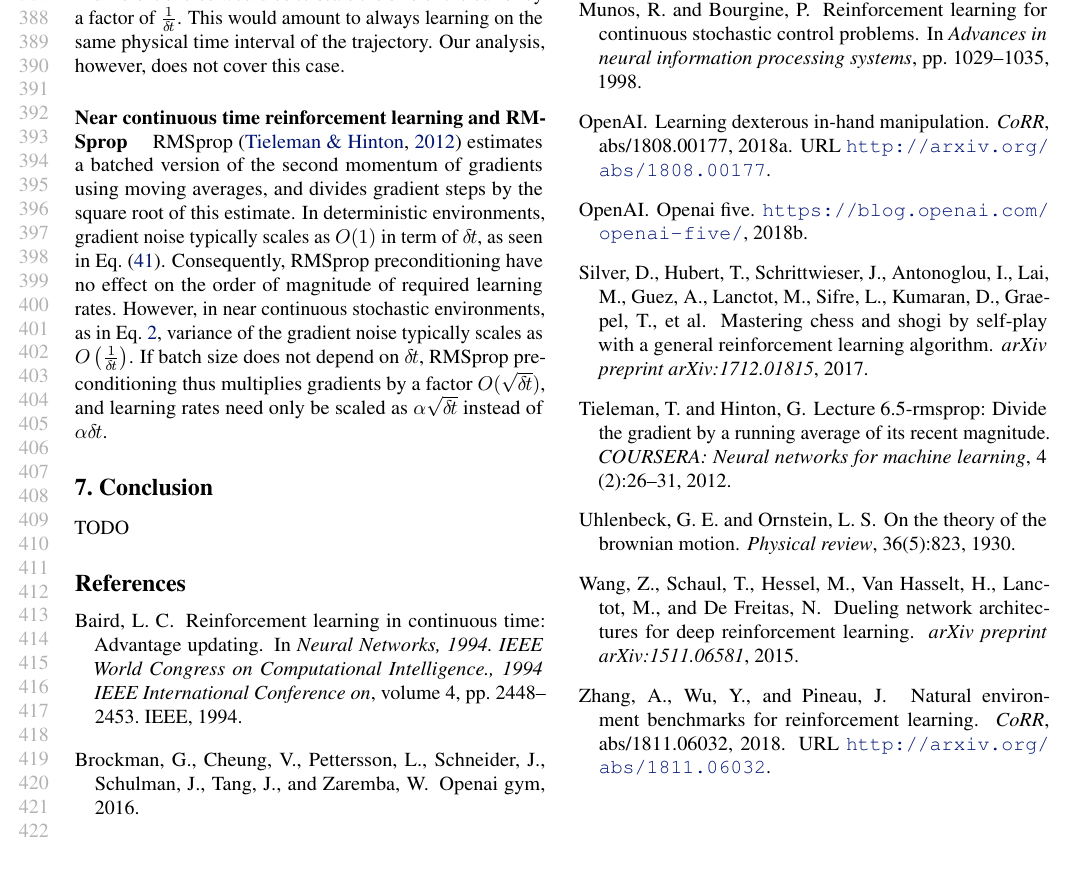
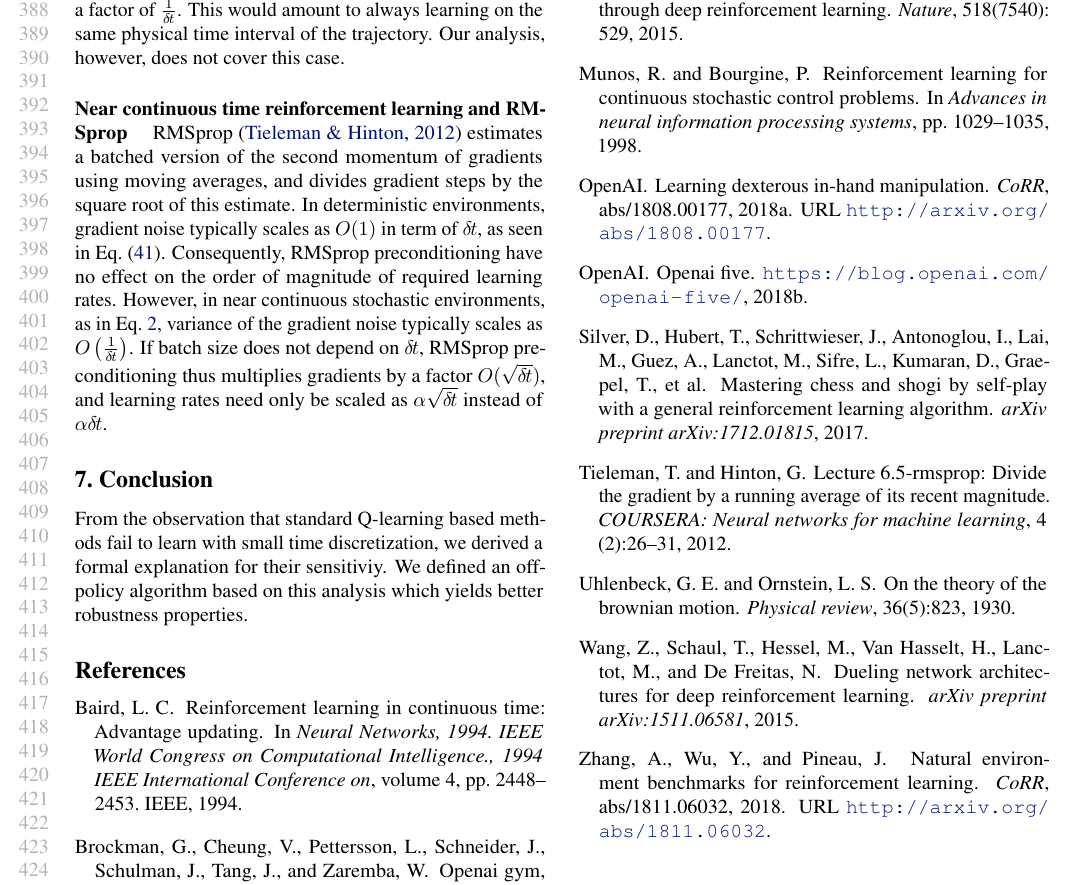
Before and after one commit to ctallec/continuous-rl, a LaTeX paper (paper/icml_drau/icml_drau.tex, which reads paper/icml_drau/conclusion.tex): part of page 8 of 10, cut so that both start at the same text. Compiled offline with pdfLaTeX.

Commit message:
conclusion

```diff
--- a/paper/icml_drau/conclusion.tex
+++ b/paper/icml_drau/conclusion.tex
@@ -1,4 +1,16 @@
 %! TEX root = icml_drau.tex
 \section{Conclusion}
 
-TODO
+
+
+From the observation that standard Q-learning based methods fail to learn with small time discretization,
+we derived a formal explanation for their sensitiviy.
+% Empirically, we find that
+% Q-learning-based approaches such as
+% \emph{Deep Q-learning}~\cite{dqn} and \emph{Deep Deterministic
+% Policy Gradient}~\cite{ddpg}
+% are highly sensitive to variations of time discretization and
+% collapse with small time steps. Formally, we prove that
+% $Q$-learning does not exist in
+% continuous time.
+We defined an off-policy algorithm based on this analysis which yields better robustness properties.
```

What you will do: Reproduce every line above exactly as written, omitting the images.

Answer section:
Before and after one commit to ctallec/continuous-rl, a LaTeX paper (paper/icml_drau/icml_drau.tex, which reads paper/icml_drau/conclusion.tex): part of page 8 of 10, cut so that both start at the same text. Compiled offline with pdfLaTeX.

Commit message:
conclusion

```diff
--- a/paper/icml_drau/conclusion.tex
+++ b/paper/icml_drau/conclusion.tex
@@ -1,4 +1,16 @@
 %! TEX root = icml_drau.tex
 \section{Conclusion}
 
-TODO
+
+
+From the observation that standard Q-learning based methods fail to learn with small time discretization,
+we derived a formal explanation for their sensitiviy.
+% Empirically, we find that
+% Q-learning-based approaches such as
+% \emph{Deep Q-learning}~\cite{dqn} and \emph{Deep Deterministic
+% Policy Gradient}~\cite{ddpg}
+% are highly sensitive to variations of time discretization and
+% collapse with small time steps. Formally, we prove that
+% $Q$-learning does not exist in
+% continuous time.
+We defined an off-policy algorithm based on this analysis which yields better robustness properties.
```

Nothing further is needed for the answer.